"It's a great narrative, whose savage grandeur holds an undiminished power to enthrall. But is Carson's unconventional conflation of its components indeed 'an Oresteia' for our time? That's another story."
The versatile poet and scholar breaks new ground by retelling an old story—the classical tragedy of the House of Atreus, as dramatized by the three greatest tragedians of Athens's Golden Age. Read full book review >

BOOK REVIEW

POSSUM AND THE PEEPER by Anne Hunter
ANIMALS
Released: March 1, 1998

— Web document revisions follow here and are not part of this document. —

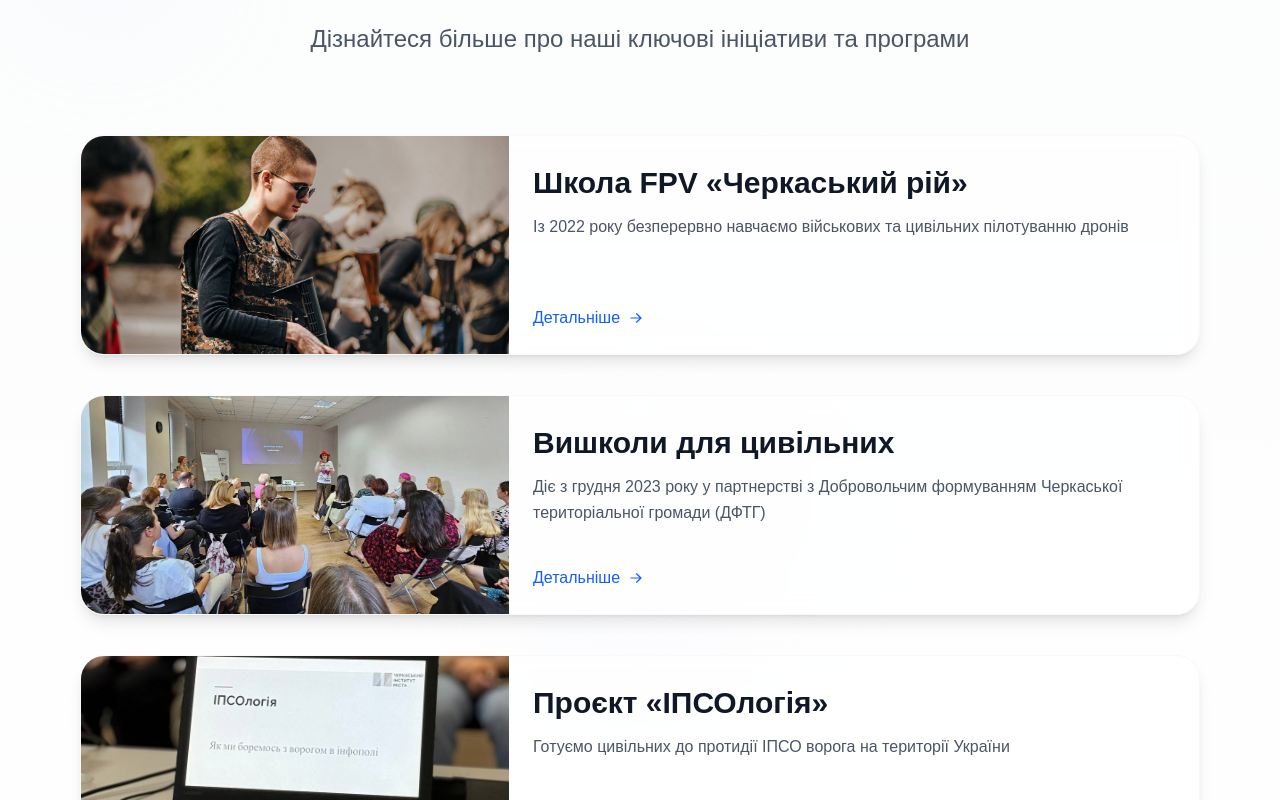
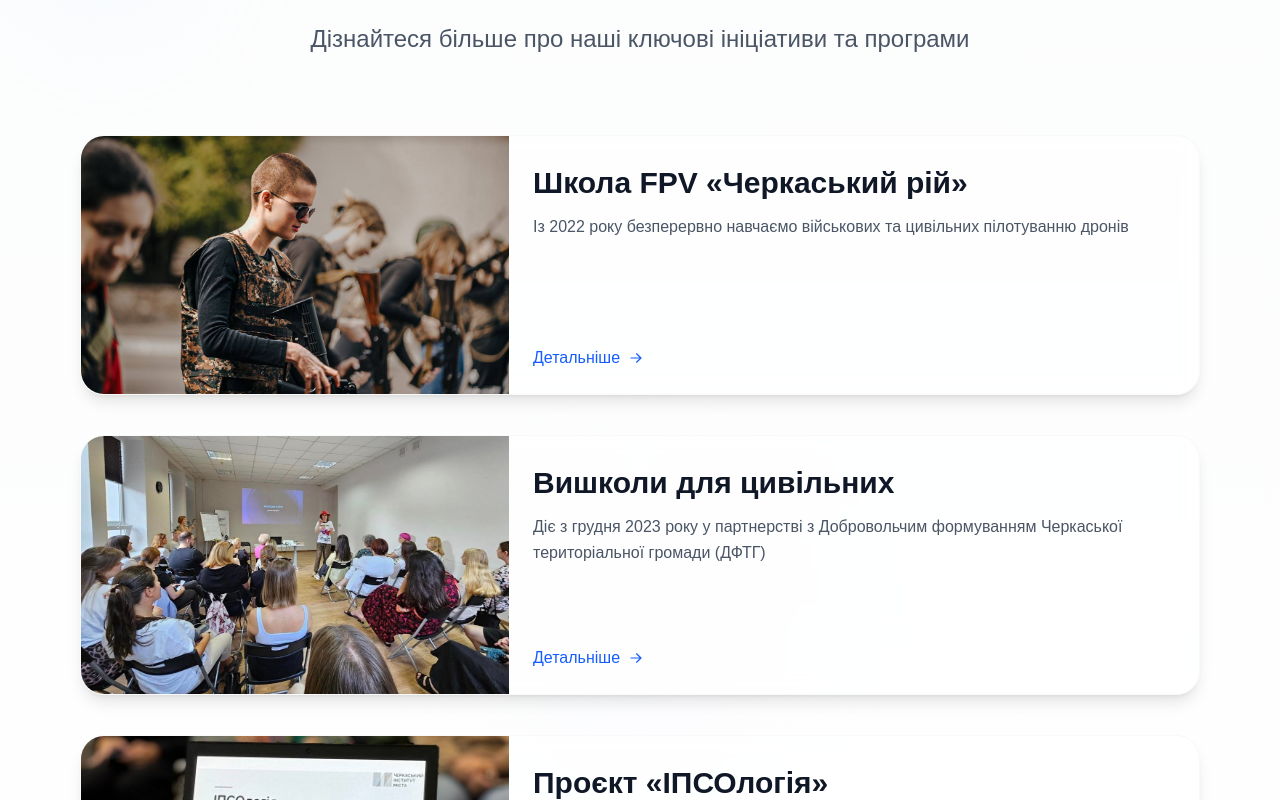
Before and after one commit to daviddubliakov/cherkasy-urban-institute, a Next.js app: page / in a window 1280 px wide. Shown: the part 1080-1880 px from the top of the page. Built offline with nearby package versions, Linux system fonts and the light colour scheme; what tailwindcss-animated would draw is missing.

Commit message:
make min height 260

```diff
--- a/components/section/section.tsx
+++ b/components/section/section.tsx
@@ -48,7 +48,7 @@ const SectionCard = ({ image, title, description, children, style, delay = 0 }:
       {shouldRender && (
         <div
           className={cn(
-            'group relative flex min-h-[220px] flex-col overflow-hidden rounded-2xl border border-gray-100/50 bg-white/50 shadow-lg backdrop-blur-sm transition-all duration-500 hover:-translate-y-1 hover:border-gray-200/80 hover:bg-white/80 hover:shadow-xl sm:flex-row sm:items-stretch sm:rounded-3xl',
+            'group relative flex min-h-[260px] flex-col overflow-hidden rounded-2xl border border-gray-100/50 bg-white/50 shadow-lg backdrop-blur-sm transition-all duration-500 hover:-translate-y-1 hover:border-gray-200/80 hover:bg-white/80 hover:shadow-xl sm:flex-row sm:items-stretch sm:rounded-3xl',
             shouldRender ? 'animate-fade-in-up' : 'opacity-0',
           )}
           style={style || {}}
```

"Alternating between close-ups and sun-filled landscapes, the scenes capture the essence of spring and complement the well-paced, gently humorous text. (Picture book. 4-8)"
Possum (Possum's Harvest Moon, 1996), curled in his warm winter nest, reluctantly opens one small eye to the "Peep! Read full book review >

BOOK REVIEW

OUR EARTH by Anne Rockwell
CHILDREN'S
Released: Sept. 1, 1998

"The stylized drawings make geography accessible and relevant; pair this book with more straightforward treatments to avoid confusion, and expect plenty of discussion. (Picture book/nonfiction. 5-7)"
Rockwell (One Bean, p. 501, etc.) joins simple lines of text and soft-colored, rudimentary drawings to convey some of the important concepts in geography. Read full book review >

BOOK REVIEW

WHAT’S IN A TIDE POOL? by Anne Hunter
CHILDREN'S
Released: Aug. 1, 2000

"The modest price makes this title appealing for home purchase, but the small size and lack of references make it less useful for school and public libraries. (Nonfiction. 5-8)"
What's in a tide pool? Read full book review >

BOOK REVIEW

THE BOY WHO WOULDN'T OBEY by Anne Rockwell
FAIRY TALES, FOLKTALES AND MYTHS
Released: April 30, 2000

"This story has not appeared in picture-book form since Betty Baker's No Help at All, illustrated by Emily Arnold McCully (1978), and like several more recently recast Mayan myths, reveals a lighter side to a mysterious, little-known culture. (introduction, source notes) (Picture book/folktale. 79)"
In mythology, disobeying the gods is generally a Bad Idea, but in this retold Mayan tale it leads to a happy ending. Read full book review >